*WHAT THE TASK REQUIRES*:
From the records below, work out how many lines carry the string "windows". Leave out everything but the number.

● ● ● ● ● ● ●

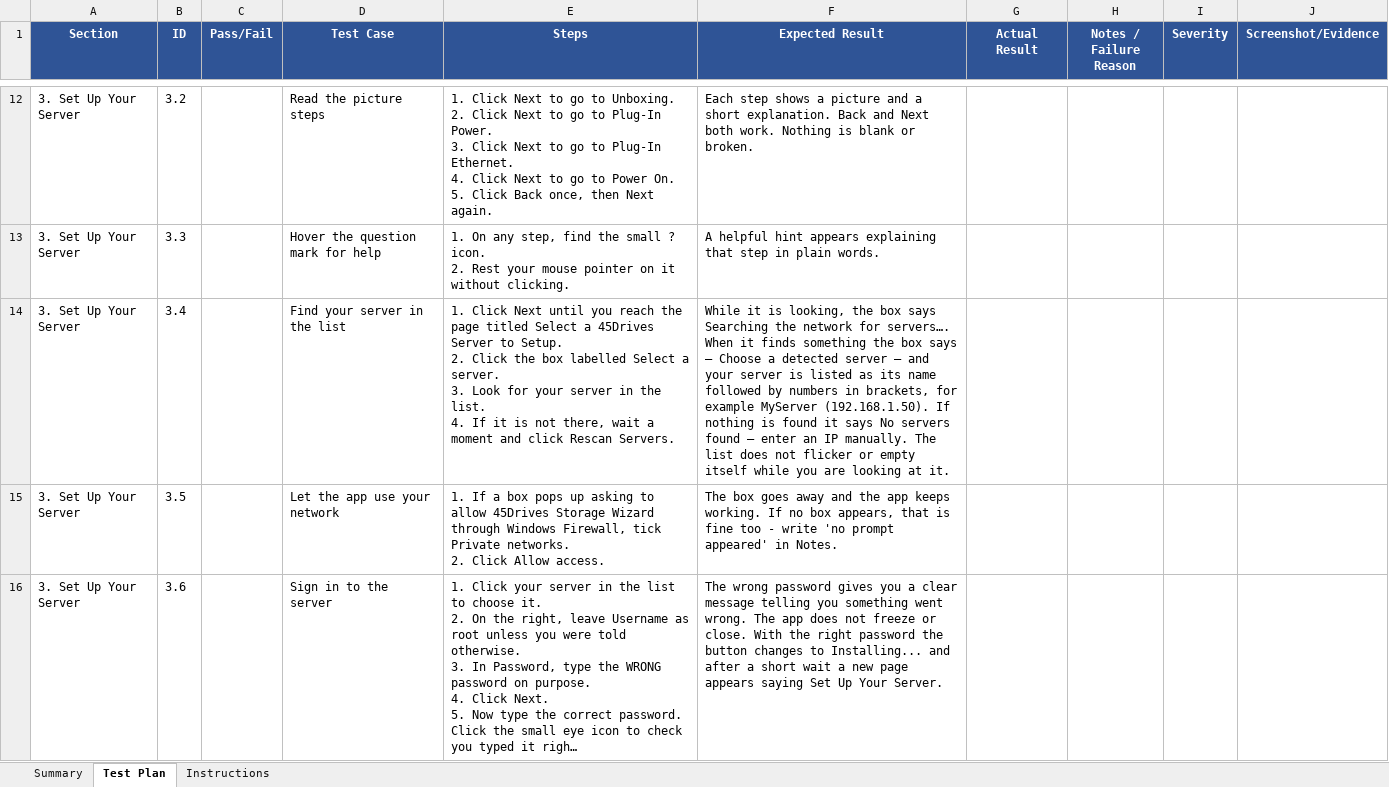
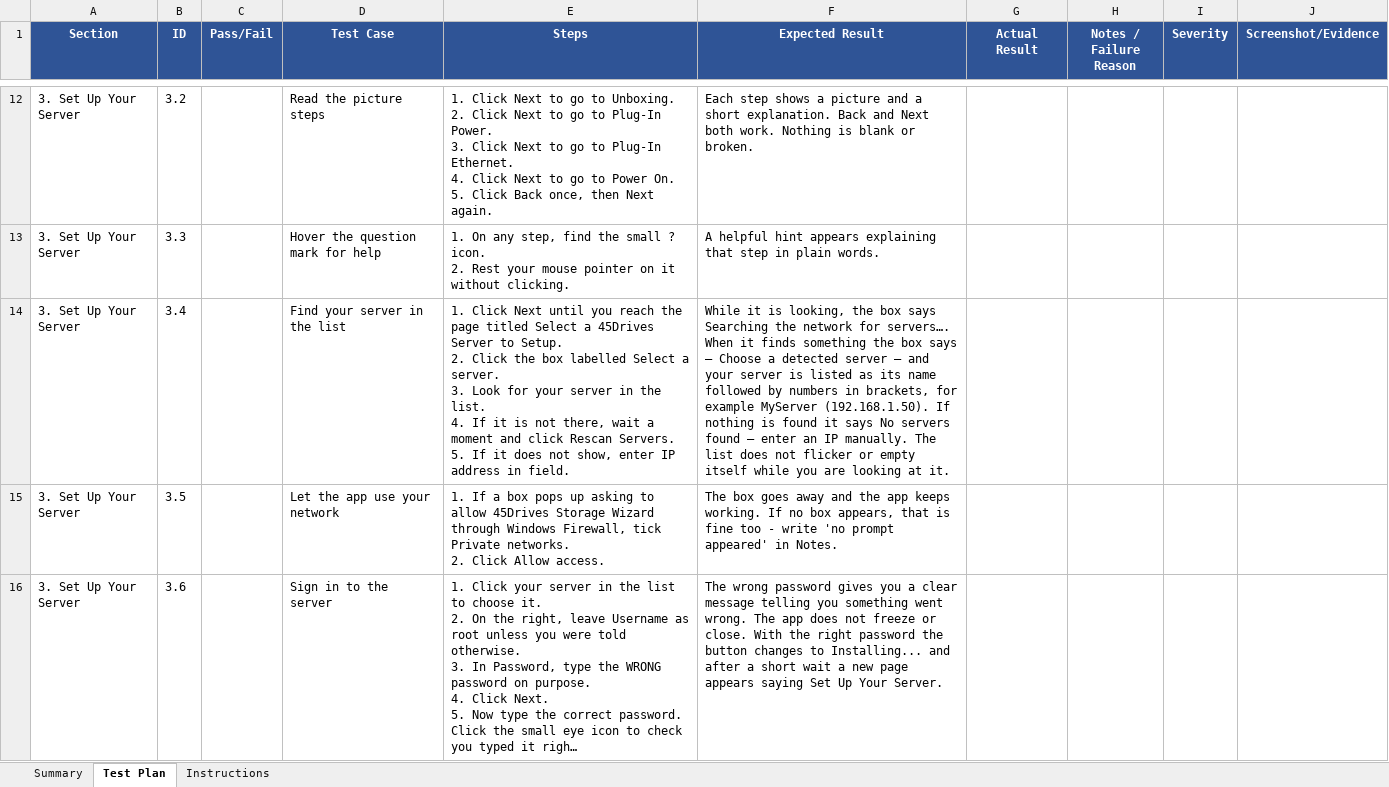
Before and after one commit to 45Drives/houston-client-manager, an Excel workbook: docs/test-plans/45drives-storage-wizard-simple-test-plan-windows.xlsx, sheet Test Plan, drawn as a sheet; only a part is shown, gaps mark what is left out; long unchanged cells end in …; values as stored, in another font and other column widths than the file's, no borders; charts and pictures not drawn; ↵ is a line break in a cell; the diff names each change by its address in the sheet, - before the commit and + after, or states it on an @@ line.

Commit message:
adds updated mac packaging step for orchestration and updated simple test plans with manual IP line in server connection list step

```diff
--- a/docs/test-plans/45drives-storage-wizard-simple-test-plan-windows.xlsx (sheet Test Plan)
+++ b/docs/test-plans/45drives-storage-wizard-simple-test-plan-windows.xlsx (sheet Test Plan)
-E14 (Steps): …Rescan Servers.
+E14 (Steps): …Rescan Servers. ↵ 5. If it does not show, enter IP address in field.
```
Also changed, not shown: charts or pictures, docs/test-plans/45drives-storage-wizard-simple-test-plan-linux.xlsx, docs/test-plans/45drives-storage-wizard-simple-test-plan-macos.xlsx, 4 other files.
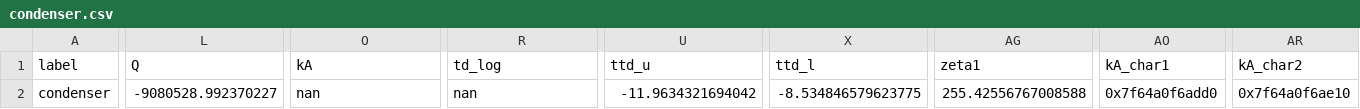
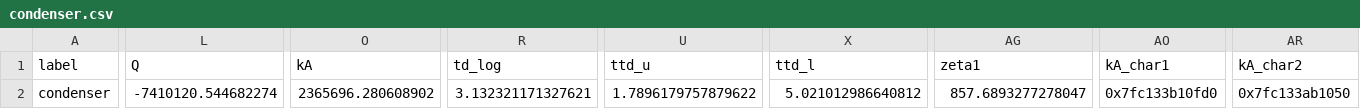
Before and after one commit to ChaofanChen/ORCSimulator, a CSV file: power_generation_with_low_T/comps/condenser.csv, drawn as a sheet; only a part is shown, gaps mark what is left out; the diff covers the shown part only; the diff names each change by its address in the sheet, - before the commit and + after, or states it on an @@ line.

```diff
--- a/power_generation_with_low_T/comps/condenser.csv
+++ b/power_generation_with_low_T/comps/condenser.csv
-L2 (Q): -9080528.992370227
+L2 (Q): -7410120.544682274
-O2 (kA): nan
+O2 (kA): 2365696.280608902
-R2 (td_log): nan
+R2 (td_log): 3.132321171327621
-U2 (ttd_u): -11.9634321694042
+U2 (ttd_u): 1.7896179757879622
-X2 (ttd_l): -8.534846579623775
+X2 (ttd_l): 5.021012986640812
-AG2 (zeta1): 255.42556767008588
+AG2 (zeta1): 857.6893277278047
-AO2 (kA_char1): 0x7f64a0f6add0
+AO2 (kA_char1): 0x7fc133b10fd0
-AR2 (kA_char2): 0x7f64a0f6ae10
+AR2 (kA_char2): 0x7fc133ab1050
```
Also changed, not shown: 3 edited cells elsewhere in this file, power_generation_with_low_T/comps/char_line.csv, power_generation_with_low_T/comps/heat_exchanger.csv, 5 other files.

● ● ● ● ● ● ●

*ANSWER TO THIS EXERCISE*:
3